Start of Data to use

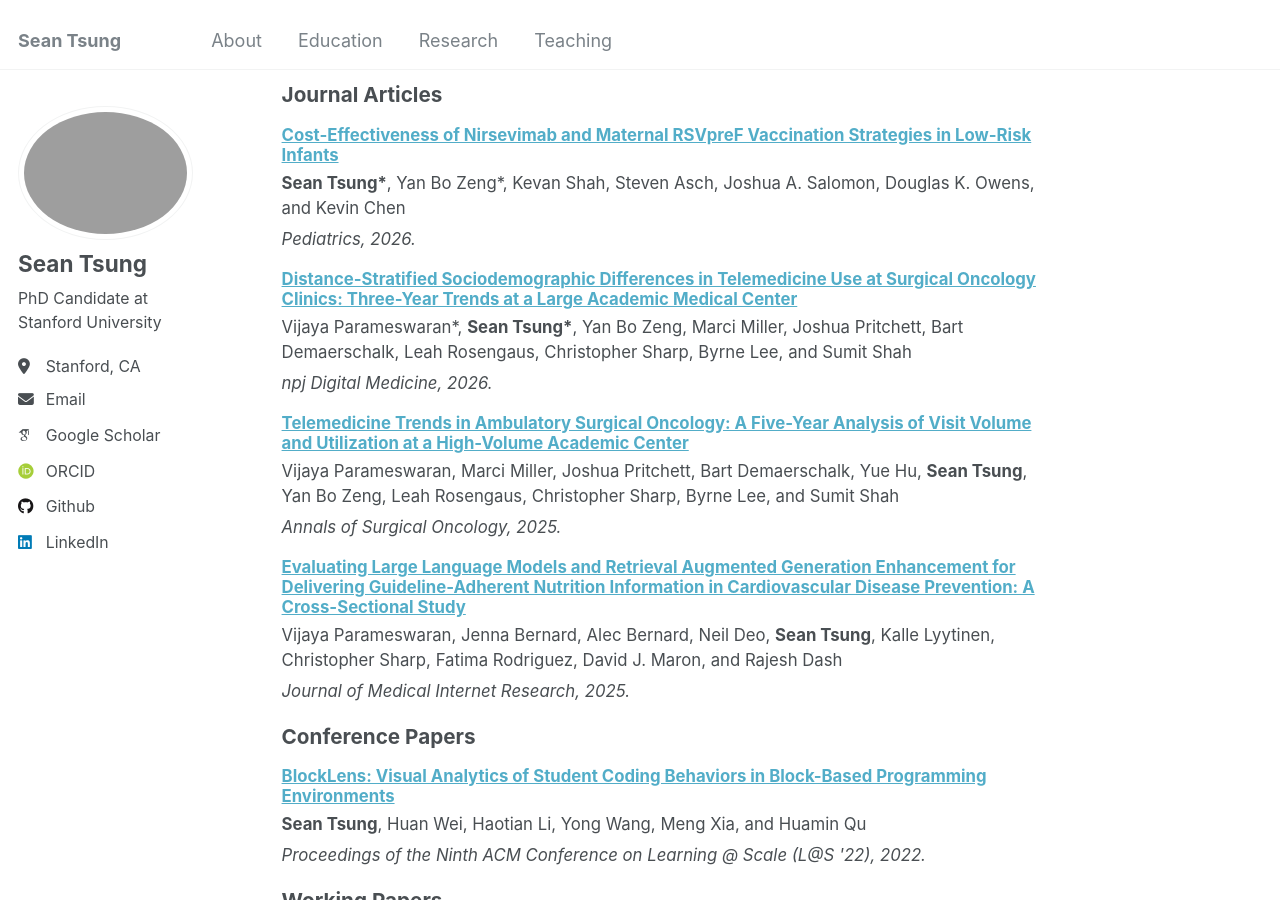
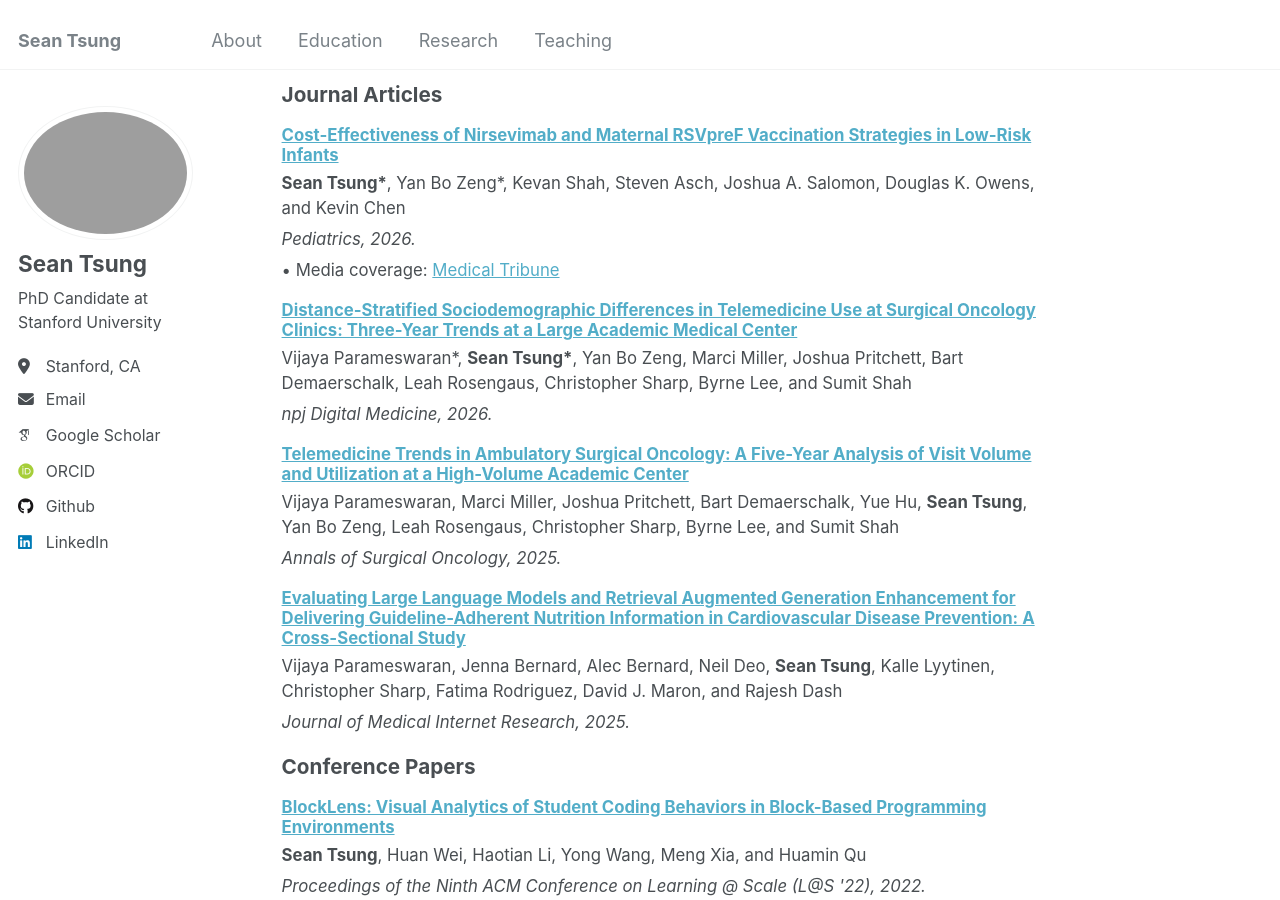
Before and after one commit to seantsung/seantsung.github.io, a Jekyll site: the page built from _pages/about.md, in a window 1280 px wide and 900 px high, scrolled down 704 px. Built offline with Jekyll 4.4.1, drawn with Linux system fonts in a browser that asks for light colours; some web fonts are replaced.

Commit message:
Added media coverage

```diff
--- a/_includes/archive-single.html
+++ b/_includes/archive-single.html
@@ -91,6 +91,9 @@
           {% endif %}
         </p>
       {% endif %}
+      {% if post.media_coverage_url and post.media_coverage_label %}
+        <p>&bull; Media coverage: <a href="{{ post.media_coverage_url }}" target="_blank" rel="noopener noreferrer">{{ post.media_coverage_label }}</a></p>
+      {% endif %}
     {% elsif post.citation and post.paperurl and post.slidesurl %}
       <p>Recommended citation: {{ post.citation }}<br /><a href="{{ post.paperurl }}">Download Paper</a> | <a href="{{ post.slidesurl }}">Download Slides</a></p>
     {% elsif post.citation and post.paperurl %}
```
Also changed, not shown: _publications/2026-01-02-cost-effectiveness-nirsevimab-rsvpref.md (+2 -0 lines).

End of Data to use
Start of Data to use

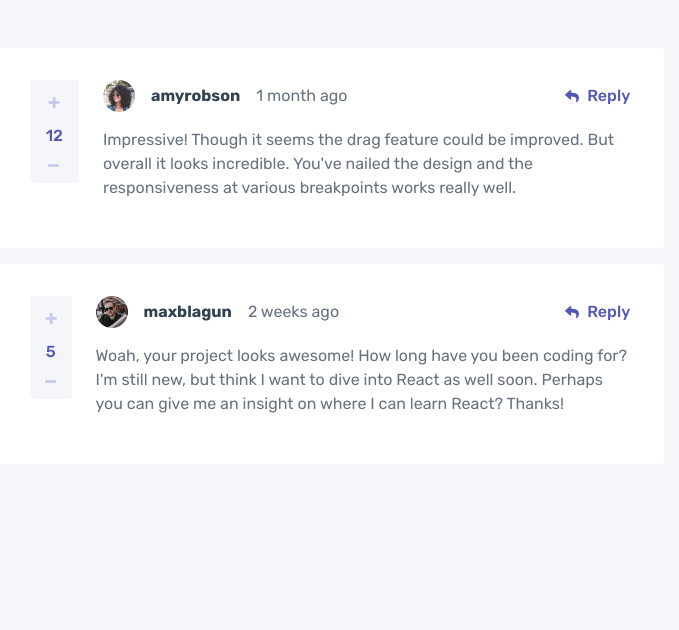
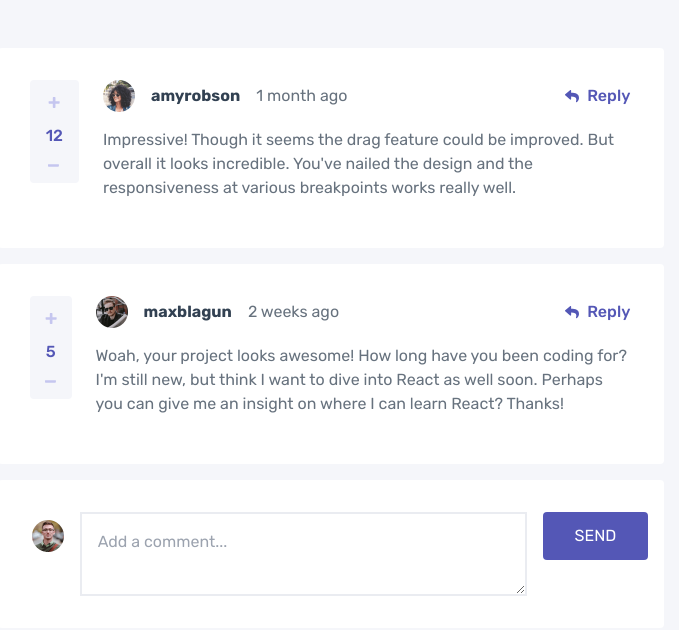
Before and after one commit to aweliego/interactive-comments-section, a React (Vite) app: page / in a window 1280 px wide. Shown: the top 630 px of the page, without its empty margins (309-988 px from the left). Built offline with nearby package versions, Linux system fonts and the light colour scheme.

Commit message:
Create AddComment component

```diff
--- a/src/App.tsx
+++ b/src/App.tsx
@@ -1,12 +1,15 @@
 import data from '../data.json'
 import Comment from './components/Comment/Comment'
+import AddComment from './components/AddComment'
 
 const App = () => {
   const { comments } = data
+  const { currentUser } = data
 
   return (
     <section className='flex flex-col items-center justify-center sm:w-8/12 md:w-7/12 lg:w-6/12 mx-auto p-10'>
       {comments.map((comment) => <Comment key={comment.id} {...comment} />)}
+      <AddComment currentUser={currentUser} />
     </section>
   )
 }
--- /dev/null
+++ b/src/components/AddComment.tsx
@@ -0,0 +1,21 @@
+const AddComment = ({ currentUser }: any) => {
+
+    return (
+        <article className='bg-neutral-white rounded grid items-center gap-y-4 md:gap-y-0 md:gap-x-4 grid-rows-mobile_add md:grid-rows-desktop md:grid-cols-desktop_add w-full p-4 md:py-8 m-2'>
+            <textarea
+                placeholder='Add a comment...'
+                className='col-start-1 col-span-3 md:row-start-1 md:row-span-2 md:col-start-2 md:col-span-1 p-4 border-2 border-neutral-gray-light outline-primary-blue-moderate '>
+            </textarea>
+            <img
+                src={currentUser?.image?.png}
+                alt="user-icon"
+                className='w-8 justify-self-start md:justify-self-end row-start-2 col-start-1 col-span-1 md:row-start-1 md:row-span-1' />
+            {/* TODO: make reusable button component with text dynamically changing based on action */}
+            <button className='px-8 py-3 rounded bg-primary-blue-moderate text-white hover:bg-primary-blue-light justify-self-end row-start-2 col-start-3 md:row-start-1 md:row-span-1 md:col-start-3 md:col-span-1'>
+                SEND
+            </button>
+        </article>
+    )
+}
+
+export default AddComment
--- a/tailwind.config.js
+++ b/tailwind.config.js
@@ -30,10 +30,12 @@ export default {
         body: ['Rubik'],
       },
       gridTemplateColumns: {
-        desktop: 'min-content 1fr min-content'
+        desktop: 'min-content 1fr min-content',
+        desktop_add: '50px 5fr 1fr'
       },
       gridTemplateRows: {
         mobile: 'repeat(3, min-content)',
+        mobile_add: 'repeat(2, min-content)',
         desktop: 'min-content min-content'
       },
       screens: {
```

End of Data to use

→ **Prompt**
A single figure is expected: the count of lines in the data above that include the word "config".

→ **Expected answer**
2